University Galleries is comprised of three art galleries that play an integral role in the teaching mission of the School of Art + Art History, College of the Arts at the University of Florida, as well as serving the entire UF and Gainesville community.
University Gallery (UG) UG’s primary mission is to provide the greater Gainesville community with a contemporary venue that explores new directions in visual art, incorporating historical perspectives as well. UG collaborates with myriad UF colleges, community and regional entities in creating a trans-disciplinary venue for artwork that is relevant to education at UF, and the greater north-central Florida region. Exhibitions feature nationally/internationally known artists, a studio art faculty exhibition, and MFA graduating thesis project exhibitions.
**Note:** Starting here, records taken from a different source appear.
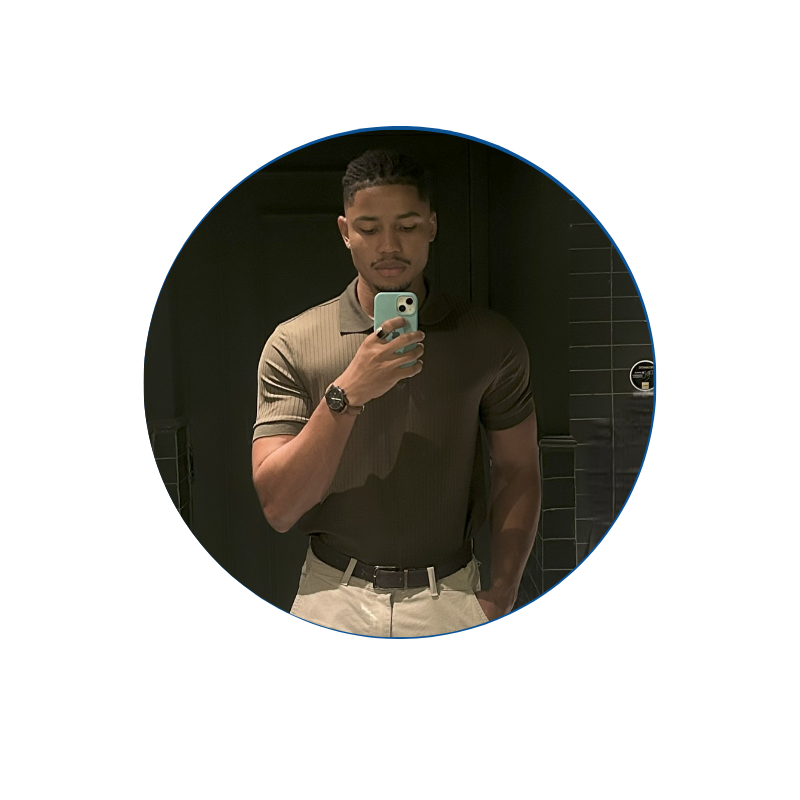
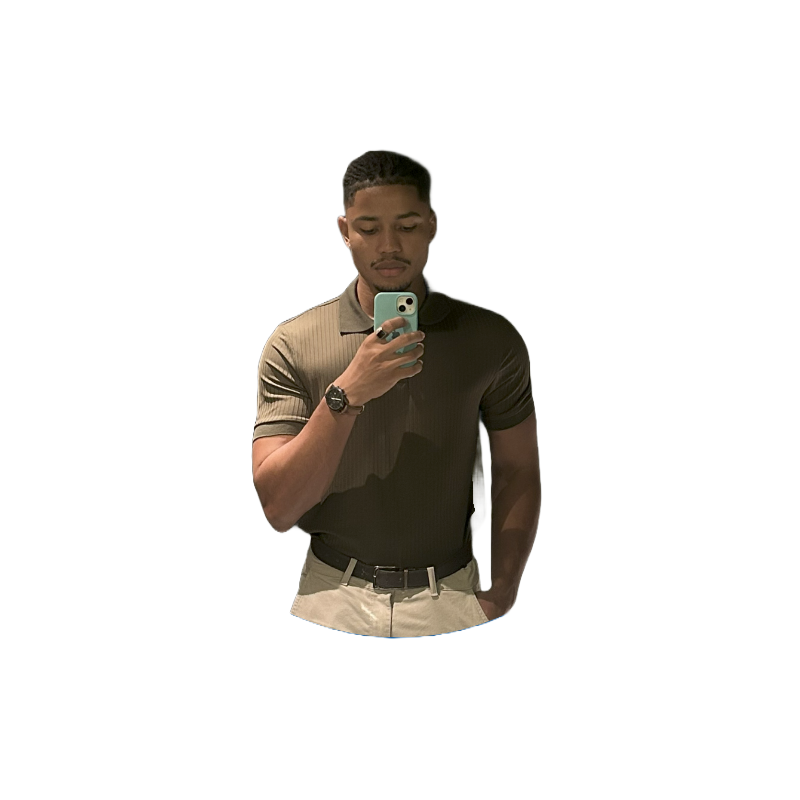
troca de informações

Changed region(s): [[0.1562, 0.1562, 0.8438, 0.7812]]

diff --git a/index.html b/index.html
@@ -108,7 +108,7 @@
                                     129.362C2.45775 97.8511 -7.48481 59.1033 6.67581 34.5279C20.9871 10.1032 59.7028 
                                     -0.149132 97.9666 0.00163737C136.23 0.303176 174.193 10.857 190.312 36.4879Z"/>
                                    
-                                    <image class="home__blob-img" x="12"  xlink:href="assets/img/perfil2.png"/>
+                                    <image class="home__blob-img" x="12"  xlink:href="assets/img/perfil.png"/>
                                 </g>
                             </svg>
                         </div>
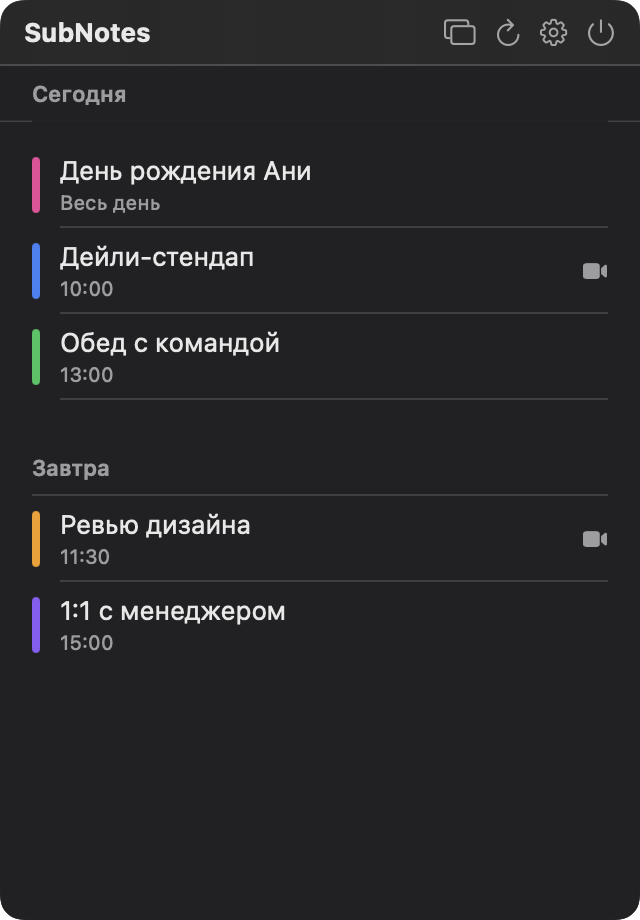
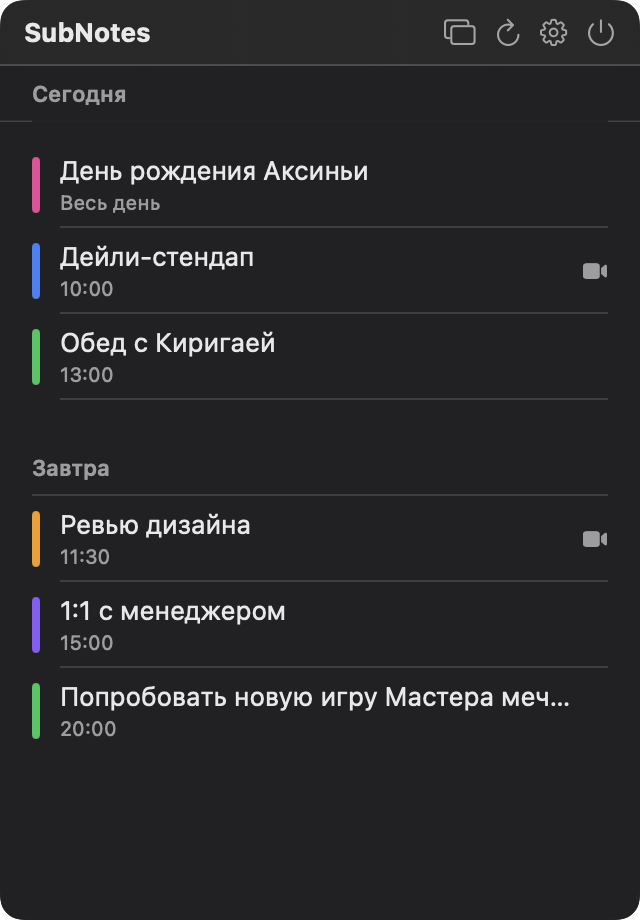
feat(App): обновить demo-события (Аксинья, Киригая, +SAO) и перестроить скрин
DemoData: «День рождения Ани» → «Аксиньи», «Обед с командой» → «с Киригаей»,
добавлено последнее событие «Попробовать новую игру Мастера меча онлайн».
Скрин поповера переснят.

diff --git a/Sources/App/DemoMode.swift b/Sources/App/DemoMode.swift
@@ -42,16 +42,19 @@ enum DemoData {
         CalEvent(id: "d1", title: "Дейли-стендап", start: today(10, 0), end: today(10, 15),
                  calendarColorHex: "#3B82F6", calendarTitle: "Работа",
                  location: "Zoom", videoLink: meet),
-        CalEvent(id: "d2", title: "Обед с командой", start: today(13, 0), end: today(14, 0),
+        CalEvent(id: "d2", title: "Обед с Киригаей", start: today(13, 0), end: today(14, 0),
                  calendarColorHex: "#22C55E", calendarTitle: "Личное",
                  location: "Кафе «Орбита»"),
-        CalEvent(id: "d3", title: "День рождения Ани", start: today(0, 0), end: today(23, 59),
+        CalEvent(id: "d3", title: "День рождения Аксиньи", start: today(0, 0), end: today(23, 59),
                  isAllDay: true, calendarColorHex: "#EC4899", calendarTitle: "Семья"),
         CalEvent(id: "d4", title: "Ревью дизайна", start: tomorrow(11, 30), end: tomorrow(12, 30),
                  calendarColorHex: "#F59E0B", calendarTitle: "Работа",
                  location: "Переговорка 4", videoLink: meet),
         CalEvent(id: "d5", title: "1:1 с менеджером", start: tomorrow(15, 0), end: tomorrow(15, 30),
                  calendarColorHex: "#8B5CF6", calendarTitle: "Работа"),
+        CalEvent(id: "d6", title: "Попробовать новую игру Мастера меча онлайн",
+                 start: tomorrow(20, 0), end: tomorrow(22, 0),
+                 calendarColorHex: "#22C55E", calendarTitle: "Личное"),
     ]
 
     /// The event shown on the reminder overlay (carries a Meet link so the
Gary R. Libby Gallery presents art exhibitions that are organized by graduate student curators, in conjunction with the director of the galleries, providing an opportunity for students to learn experientially about curation, exhibition design, and presentation, and visitors to view professionally presented shows that primarily feature contemporary art.
Constance and Linton Grinter Gallery of International Art presents exhibitions organized by graduate student curators, in conjunction with the director of the galleries that feature international and multicultural artworks. This venue allows graduate students to learn experientially about curation and exhibition design, and visitors to experience art and artifacts from across world cultures.
Daytime parking is available in reserved spaces between Fine Arts Building C (FAC) and Inner Road. From SW 13th Street, enter campus on Museum Drive. Turn right on Newell Drive, then right on Inner Road. Turn left into the parking lot behind FAC. The first three spaces on the left are reserved for gallery use. Parking permits are issued to gallery visitors in the University Gallery.
The College of the Arts is one of the 16 colleges and more than 150 research centers and institutes at the University of Florida in Gainesville, Florida. The College of the Arts offers baccalaureate, master’s and Ph.D. degree programs in its three institutionally-accredited schools — the School of Art + Art History, School of Music and School of Theatre + Dance. The college is home to the Center for Arts in Medicine, Center for Arts and Public Policy, Center for World Arts, Digital Worlds Institute, University Galleries and the New World School of the Arts in Miami. More than 100 faculty members and approximately than 1,200 students work together daily to engage, inspire and create. The college hosts more than 300 performances, exhibitions and events each year. Faculty and students also exhibit and perform at other local, national and international venues. To learn more, visit www.arts.ufl.edu.